I wanted to meet up with some tech entrepreneurs and see if I could help them build and scale the company. That was 20 years ago. That’s when I ended up meeting a bunch of venture guys again. I got pulled over to the venture side instead of running a company. The difference was that after 10 years of working at Sun and Apple, I really felt like I did have something to offer to the entrepreneurs in terms of connections and ideas.
Sramana Mitra: That was Morganthaler, right?
Gary Little: Yes, I joined Morganthaler about 20 years ago. Morganthaler was one of the earliest venture firms. In fact, it’s celebrating its 50th year in business this year. Morganthaler did not only IT but also life sciences. We raised an $850 million fund 18 months after $600 million fund. It’s a large enterprise.
What we decided to do was really have the information technology team form Canvas Ventures, members of the life sciences team created Lights One, and members of private equity team created Morganthaler Private Equity. Our inaugural fund at Canvas was in October of 2013. It was $175 million. We were successful in raising our second fund of $300 million. We’re just under half a billion dollars under management right now.
We focus in on Series A and Series B investments.
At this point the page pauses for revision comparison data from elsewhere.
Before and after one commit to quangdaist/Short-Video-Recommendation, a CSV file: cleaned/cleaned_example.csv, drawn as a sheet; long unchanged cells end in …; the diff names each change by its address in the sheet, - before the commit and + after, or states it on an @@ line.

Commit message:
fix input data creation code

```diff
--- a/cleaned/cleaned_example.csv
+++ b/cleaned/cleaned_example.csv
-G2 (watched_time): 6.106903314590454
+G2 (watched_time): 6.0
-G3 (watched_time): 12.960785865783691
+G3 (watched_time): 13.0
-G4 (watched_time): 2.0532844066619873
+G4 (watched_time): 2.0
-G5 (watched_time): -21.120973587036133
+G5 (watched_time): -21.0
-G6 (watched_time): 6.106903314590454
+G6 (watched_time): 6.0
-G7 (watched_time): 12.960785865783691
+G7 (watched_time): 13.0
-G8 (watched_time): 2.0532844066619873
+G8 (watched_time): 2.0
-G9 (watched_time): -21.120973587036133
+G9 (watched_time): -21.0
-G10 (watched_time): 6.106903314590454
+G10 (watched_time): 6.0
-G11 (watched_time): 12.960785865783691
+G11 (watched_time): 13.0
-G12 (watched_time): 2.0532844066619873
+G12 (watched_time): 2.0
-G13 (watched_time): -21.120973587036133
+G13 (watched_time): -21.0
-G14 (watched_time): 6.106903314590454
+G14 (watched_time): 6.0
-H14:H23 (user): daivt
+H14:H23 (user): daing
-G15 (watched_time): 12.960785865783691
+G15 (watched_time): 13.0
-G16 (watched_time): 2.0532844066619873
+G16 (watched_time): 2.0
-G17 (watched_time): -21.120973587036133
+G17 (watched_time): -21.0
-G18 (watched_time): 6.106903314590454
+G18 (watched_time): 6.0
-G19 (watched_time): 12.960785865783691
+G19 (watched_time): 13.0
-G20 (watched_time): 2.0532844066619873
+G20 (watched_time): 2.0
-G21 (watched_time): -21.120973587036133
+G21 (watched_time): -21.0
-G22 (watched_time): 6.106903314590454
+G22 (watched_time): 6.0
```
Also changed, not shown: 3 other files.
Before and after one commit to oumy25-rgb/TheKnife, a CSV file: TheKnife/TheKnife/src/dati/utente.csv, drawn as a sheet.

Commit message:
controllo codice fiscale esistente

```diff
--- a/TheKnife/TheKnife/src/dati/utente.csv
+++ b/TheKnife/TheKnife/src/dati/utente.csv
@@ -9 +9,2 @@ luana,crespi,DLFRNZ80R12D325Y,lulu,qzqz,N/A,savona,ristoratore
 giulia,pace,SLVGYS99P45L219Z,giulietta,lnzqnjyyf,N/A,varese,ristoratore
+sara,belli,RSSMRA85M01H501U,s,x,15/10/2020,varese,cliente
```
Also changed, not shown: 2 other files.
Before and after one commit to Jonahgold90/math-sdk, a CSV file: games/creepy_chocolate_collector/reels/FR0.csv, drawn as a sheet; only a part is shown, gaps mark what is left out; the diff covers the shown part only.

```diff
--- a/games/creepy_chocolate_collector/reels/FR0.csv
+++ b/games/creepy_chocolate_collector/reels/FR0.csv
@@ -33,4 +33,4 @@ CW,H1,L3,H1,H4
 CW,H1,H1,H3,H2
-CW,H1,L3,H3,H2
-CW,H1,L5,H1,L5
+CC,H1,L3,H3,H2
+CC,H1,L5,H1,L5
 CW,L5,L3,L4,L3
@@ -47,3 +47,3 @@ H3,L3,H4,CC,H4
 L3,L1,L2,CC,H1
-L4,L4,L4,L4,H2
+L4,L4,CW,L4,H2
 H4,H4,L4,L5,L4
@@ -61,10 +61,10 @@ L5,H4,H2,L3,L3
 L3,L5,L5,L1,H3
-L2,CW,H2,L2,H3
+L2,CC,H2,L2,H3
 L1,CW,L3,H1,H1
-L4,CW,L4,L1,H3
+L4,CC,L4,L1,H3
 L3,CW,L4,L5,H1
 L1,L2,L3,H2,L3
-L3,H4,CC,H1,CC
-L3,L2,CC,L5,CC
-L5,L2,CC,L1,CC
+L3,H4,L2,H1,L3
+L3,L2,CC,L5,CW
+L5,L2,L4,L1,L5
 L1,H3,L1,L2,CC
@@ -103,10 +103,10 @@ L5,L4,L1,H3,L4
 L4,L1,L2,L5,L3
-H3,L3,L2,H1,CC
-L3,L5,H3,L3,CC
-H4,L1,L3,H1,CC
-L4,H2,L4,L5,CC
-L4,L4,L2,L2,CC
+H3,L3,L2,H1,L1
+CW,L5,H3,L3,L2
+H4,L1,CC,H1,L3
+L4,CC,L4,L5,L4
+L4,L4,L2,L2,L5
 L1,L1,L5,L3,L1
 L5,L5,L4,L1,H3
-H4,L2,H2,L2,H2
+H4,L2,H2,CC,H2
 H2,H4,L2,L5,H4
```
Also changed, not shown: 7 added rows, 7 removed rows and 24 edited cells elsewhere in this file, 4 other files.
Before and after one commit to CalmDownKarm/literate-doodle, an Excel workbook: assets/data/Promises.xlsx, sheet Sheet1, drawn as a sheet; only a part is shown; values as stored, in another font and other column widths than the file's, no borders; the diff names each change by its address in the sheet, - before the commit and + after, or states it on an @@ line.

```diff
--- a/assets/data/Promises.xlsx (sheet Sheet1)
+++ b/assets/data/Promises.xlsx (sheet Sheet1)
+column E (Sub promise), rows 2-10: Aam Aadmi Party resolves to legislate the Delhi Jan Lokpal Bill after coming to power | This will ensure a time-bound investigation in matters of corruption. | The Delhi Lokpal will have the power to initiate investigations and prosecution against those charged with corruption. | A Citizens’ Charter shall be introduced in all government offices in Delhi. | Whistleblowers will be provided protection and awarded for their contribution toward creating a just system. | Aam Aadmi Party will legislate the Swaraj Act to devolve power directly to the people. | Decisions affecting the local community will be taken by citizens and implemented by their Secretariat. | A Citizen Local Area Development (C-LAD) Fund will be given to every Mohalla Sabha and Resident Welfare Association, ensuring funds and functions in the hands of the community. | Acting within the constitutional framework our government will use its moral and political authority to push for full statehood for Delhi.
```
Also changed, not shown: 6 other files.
Our investments range from $5 million to $10 million. Total investment raised is from $10 million to $20 million over the life of a company. We focus almost exclusively on software and business made out of software, which is everything from mobile, internet-based, and SaaS companies.